Gov. Chris Christie's plan to restructure New Jersey's higher education system -- most notably (and controversially) by merging Rutgers University's Camden campus into Rowan University -- needs the approval of the state Legislature before it takes effect, an independent panel in the state declared Monday, according to The Star-Ledger of Newark. Christie had signaled a willingness to work around the legislature to push through the plan, which includes merging parts of the University of Medicine and Dentistry of New Jersey into Rutgers. But the nonpartisan Office of Legislative Services, in a non-binding opinion obtained by The Star-Ledger, said the plan requires the approval of lawmakers.
In a related development, U.S. Senator Frank Lautenberg asked U.S. Education Secretary Arne Duncan to look into Christie's proposed restructuring of Rutgers-Camden and Rowan, The Philadelphia Inquirer reported. Lautenberg's letter expressed concern that the plan was "crafted to benefit powerful political interests without regard for the impact on students."

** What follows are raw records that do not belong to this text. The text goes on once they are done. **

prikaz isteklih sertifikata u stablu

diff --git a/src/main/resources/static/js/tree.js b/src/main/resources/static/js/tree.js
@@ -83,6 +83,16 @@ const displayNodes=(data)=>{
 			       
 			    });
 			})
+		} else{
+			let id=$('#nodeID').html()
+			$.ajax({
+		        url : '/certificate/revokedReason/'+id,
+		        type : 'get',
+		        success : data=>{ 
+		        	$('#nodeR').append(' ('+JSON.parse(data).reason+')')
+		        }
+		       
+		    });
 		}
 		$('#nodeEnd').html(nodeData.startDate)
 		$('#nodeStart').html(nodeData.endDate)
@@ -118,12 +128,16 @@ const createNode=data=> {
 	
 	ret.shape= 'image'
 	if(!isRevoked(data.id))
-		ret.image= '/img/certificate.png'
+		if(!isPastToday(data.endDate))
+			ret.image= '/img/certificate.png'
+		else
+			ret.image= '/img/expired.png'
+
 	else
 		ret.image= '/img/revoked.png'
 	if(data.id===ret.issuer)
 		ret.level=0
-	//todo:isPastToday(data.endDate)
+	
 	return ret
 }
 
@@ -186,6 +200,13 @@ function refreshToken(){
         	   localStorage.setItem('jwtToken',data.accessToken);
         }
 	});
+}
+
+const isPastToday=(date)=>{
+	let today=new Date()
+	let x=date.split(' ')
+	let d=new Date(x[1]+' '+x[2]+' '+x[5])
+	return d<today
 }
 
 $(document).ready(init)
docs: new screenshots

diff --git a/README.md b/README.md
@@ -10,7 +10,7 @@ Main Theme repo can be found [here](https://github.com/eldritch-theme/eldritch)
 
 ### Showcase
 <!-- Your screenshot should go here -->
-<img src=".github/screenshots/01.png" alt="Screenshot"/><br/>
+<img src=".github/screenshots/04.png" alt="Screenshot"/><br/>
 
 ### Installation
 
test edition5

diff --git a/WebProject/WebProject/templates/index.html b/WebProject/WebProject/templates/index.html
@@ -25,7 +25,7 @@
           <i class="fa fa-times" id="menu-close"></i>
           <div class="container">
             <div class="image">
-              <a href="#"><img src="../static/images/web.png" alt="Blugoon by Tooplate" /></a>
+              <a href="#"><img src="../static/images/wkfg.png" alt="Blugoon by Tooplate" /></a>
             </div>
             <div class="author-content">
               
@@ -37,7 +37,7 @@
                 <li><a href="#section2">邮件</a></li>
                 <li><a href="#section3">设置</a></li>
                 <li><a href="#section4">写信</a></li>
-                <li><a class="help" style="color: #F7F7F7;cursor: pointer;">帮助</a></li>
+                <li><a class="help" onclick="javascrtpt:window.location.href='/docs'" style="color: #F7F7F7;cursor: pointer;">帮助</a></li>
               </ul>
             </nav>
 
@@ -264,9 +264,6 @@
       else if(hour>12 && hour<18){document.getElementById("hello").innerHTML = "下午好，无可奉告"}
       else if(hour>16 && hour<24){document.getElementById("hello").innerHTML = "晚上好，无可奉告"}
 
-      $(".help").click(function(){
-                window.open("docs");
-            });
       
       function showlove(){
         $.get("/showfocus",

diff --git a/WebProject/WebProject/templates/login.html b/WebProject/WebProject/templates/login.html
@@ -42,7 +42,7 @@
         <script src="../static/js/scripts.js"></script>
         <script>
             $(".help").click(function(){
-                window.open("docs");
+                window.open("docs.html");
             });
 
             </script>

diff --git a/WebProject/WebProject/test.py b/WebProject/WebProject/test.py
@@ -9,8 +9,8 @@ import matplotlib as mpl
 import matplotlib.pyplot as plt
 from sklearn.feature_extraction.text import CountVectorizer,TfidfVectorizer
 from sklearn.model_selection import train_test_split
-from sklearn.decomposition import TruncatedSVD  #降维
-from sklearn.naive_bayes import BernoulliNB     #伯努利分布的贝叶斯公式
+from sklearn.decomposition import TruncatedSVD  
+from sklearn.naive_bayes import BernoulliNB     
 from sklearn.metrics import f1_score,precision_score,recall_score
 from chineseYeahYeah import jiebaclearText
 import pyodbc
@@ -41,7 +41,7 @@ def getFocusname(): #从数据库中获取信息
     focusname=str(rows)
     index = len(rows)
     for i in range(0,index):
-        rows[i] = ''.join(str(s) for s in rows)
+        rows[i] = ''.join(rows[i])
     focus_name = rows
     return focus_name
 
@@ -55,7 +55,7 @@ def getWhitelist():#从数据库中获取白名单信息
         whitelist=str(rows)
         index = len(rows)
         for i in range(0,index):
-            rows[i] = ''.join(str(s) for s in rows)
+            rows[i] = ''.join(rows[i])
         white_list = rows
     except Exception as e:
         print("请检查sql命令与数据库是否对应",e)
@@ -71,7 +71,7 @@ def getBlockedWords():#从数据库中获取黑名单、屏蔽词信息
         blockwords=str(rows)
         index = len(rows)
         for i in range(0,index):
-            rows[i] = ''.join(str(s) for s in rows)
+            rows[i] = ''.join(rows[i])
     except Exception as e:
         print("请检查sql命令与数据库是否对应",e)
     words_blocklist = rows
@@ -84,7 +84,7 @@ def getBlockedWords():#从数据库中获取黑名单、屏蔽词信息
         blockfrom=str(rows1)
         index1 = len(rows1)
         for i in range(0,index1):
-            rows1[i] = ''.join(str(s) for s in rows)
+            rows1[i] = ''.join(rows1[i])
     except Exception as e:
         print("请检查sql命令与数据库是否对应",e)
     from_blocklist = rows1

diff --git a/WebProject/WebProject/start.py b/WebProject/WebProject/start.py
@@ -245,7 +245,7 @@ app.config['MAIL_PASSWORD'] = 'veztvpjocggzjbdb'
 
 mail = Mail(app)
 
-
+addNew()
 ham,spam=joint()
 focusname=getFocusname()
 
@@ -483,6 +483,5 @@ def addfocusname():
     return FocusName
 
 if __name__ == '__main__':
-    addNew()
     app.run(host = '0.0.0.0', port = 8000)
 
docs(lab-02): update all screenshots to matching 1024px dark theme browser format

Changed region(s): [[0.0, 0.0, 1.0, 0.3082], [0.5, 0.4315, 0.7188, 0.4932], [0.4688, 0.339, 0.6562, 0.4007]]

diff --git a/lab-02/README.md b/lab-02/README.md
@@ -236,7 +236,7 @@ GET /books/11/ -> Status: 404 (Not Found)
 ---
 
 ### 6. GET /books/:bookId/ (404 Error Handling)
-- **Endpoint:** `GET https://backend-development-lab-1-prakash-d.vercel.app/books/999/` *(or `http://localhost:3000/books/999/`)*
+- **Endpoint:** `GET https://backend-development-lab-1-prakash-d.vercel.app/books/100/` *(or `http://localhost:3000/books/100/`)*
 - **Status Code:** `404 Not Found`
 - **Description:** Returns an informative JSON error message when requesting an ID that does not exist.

The trustees of the University of Massachusetts on Monday selected Kumble R. Subbaswamy, provost of the University of Kentucky, as chancellor of the system's flagship campus in Amherst, which will have had four chancellors in a decade. The reign of the current chancellor, Robert C. Holub, went off the rails last spring when word leaked that a UMass panel had recommended that his contract not be renewed. Subbaswamy, a physicist, has been provost at Kentucky since 2006, and previously served as a dean at Indiana University at Bloomington and the University of Miami. (Note: This item has been updated from an earlier version to correct Subbaswamy's academic discipline.)
The National University of Singapore has revoked the scholarship of and imposed other punishments on a Chinese student who posted online comments saying that Singaporeans were "more dogs than humans," Asia One reported. The comment infuriated many in Singapore. The student -- who has apologized -- must pay a fine of $3,000 and do three months of community service to be eligible to graduate.
When Datatel and SunGard Higher Education merged last year, the two companies said that the combined venture would have a new name, but one wasn't ready. So the merged company has been called Datatel + SGHE. On Monday, the entity announced a new name: Ellucian. Michelle Reed, chief marketing officer, said in a statement that "Ellucian evokes the clarity and light that learning brings to life, aspects that we aspire to share in our relationships with institutions of higher, further and vocational education around the world."
University of Minnesota graduate student workers have voted against unionization, The Star-Tribune reported. About 62 percent of graduate assistants opposed forming a union, according to results announced Monday, with two-thirds of 4,400 eligible students voting. This was the fourth failed attempt since 1990 to unionize graduate workers. University administrators said they were pleased with the results.